» **What needs to be done**
Where a line of the entries holds the string "like", copy that line.
[Opening Material provided section]
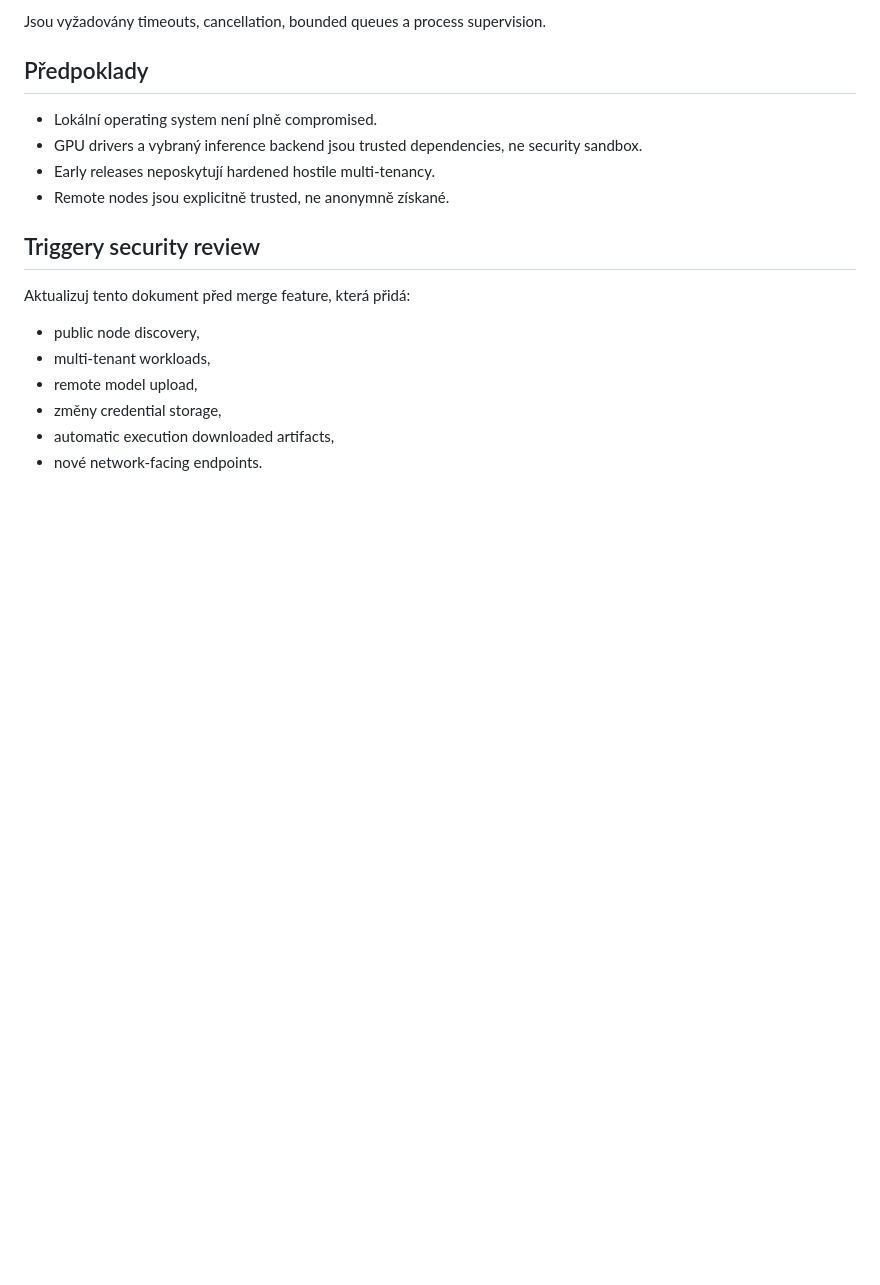
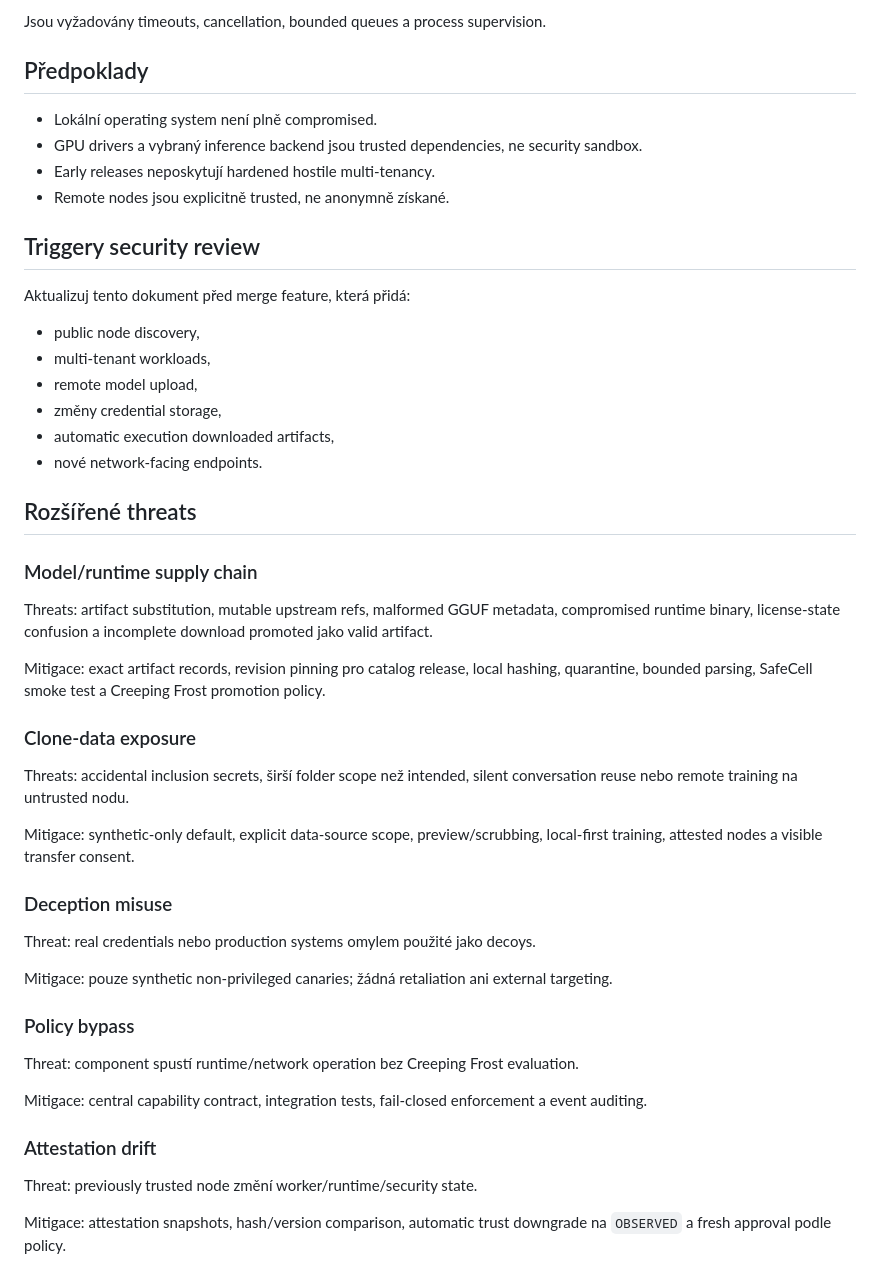
Before and after one commit to patrikdjasnik-eng/local-Model-Unbreak, a Markdown page: czech docs/docs/THREAT_MODEL.md, the part around the change. GitHub-like rendering; blank space fills up the shorter version.

Commit message:
🇨🇿 docs: rozšířeny české testy a threat model / expand Czech tests and threat model

```diff
--- a/czech docs/docs/THREAT_MODEL.md
+++ b/czech docs/docs/THREAT_MODEL.md
@@ -120,3 +120,35 @@ Aktualizuj tento dokument před merge feature, která přidá:
 - změny credential storage,
 - automatic execution downloaded artifacts,
 - nové network-facing endpoints.
+
+## Rozšířené threats
+
+### Model/runtime supply chain
+
+Threats: artifact substitution, mutable upstream refs, malformed GGUF metadata, compromised runtime binary, license-state confusion a incomplete download promoted jako valid artifact.
+
+Mitigace: exact artifact records, revision pinning pro catalog release, local hashing, quarantine, bounded parsing, SafeCell smoke test a Creeping Frost promotion policy.
+
+### Clone-data exposure
+
+Threats: accidental inclusion secrets, širší folder scope než intended, silent conversation reuse nebo remote training na untrusted nodu.
+
+Mitigace: synthetic-only default, explicit data-source scope, preview/scrubbing, local-first training, attested nodes a visible transfer consent.
+
+### Deception misuse
+
+Threat: real credentials nebo production systems omylem použité jako decoys.
+
+Mitigace: pouze synthetic non-privileged canaries; žádná retaliation ani external targeting.
+
+### Policy bypass
+
+Threat: component spustí runtime/network operation bez Creeping Frost evaluation.
+
+Mitigace: central capability contract, integration tests, fail-closed enforcement a event auditing.
+
+### Attestation drift
+
+Threat: previously trusted node změní worker/runtime/security state.
+
+Mitigace: attestation snapshots, hash/version comparison, automatic trust downgrade na `OBSERVED` a fresh approval podle policy.
```
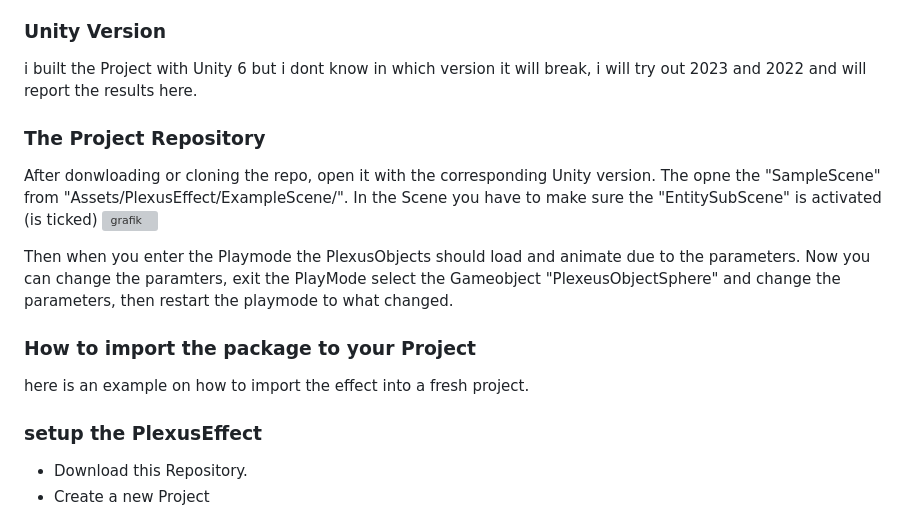
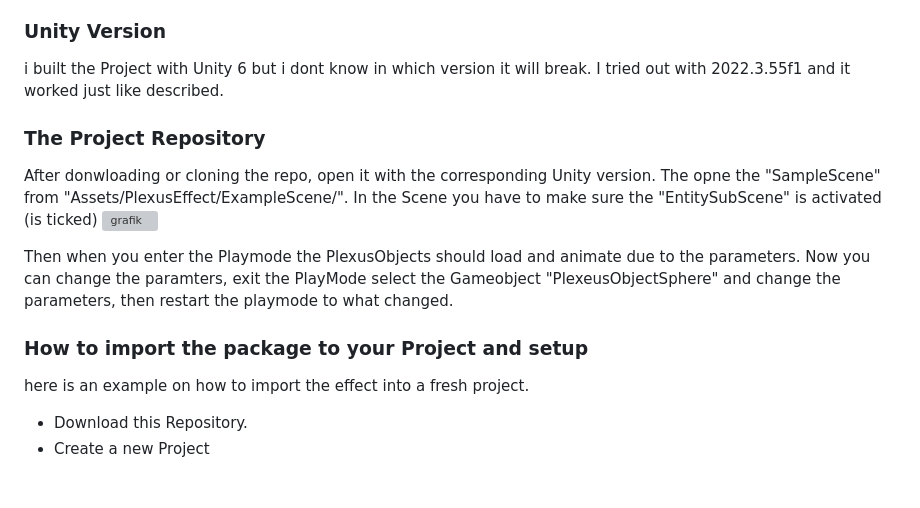
Before and after one commit to Strieglitz/Unity-Dots-WireframePlexusEffect, a Markdown page: README.md, the part around the change printed below. Rendered like a GitHub page; blank space fills up the shorter version; grey boxes are pictures that could not be loaded.

```diff
--- a/README.md
+++ b/README.md
@@ -18,7 +18,7 @@ The effect does not run on heavy Shaders and can be used in **ALL RenderPipeline
 
 ### Unity Version
 
-i built the Project with Unity 6 but i dont know in which version it will break, i will try out 2023 and 2022 and will report the results here.
+i built the Project with Unity 6 but i dont know in which version it will break. I tried out with 2022.3.55f1 and it worked just like described.
 
 ### The Project Repository
 
@@ -29,10 +29,10 @@ In the Scene you have to make sure the "EntitySubScene" is activated (is ticked)
 Then when you enter the Playmode the PlexusObjects should load and animate due to the parameters.
 Now you can change the paramters, exit the PlayMode select the Gameobject "PlexeusObjectSphere" and change the parameters, then restart the playmode to what changed.
 
-### How to import the package to your Project
+### How to import the package to your Project and setup
 
 here is an example on how to import the effect into a fresh project.
-### setup the PlexusEffect
+
 - Download this Repository.
 - Create a new Project
 ![NewPorject](TutorialImages/Step1_createProject.png)
```
Also changed, not shown: other parts of README.md (+10 -0 lines).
[Closing Material provided section]
» **Task output**
Before and after one commit to patrikdjasnik-eng/local-Model-Unbreak, a Markdown page: czech docs/docs/THREAT_MODEL.md, the part around the change. GitHub-like rendering; blank space fills up the shorter version.
Before and after one commit to Strieglitz/Unity-Dots-WireframePlexusEffect, a Markdown page: README.md, the part around the change printed below. Rendered like a GitHub page; blank space fills up the shorter version; grey boxes are pictures that could not be loaded.
+i built the Project with Unity 6 but i dont know in which version it will break. I tried out with 2022.3.55f1 and it worked just like described.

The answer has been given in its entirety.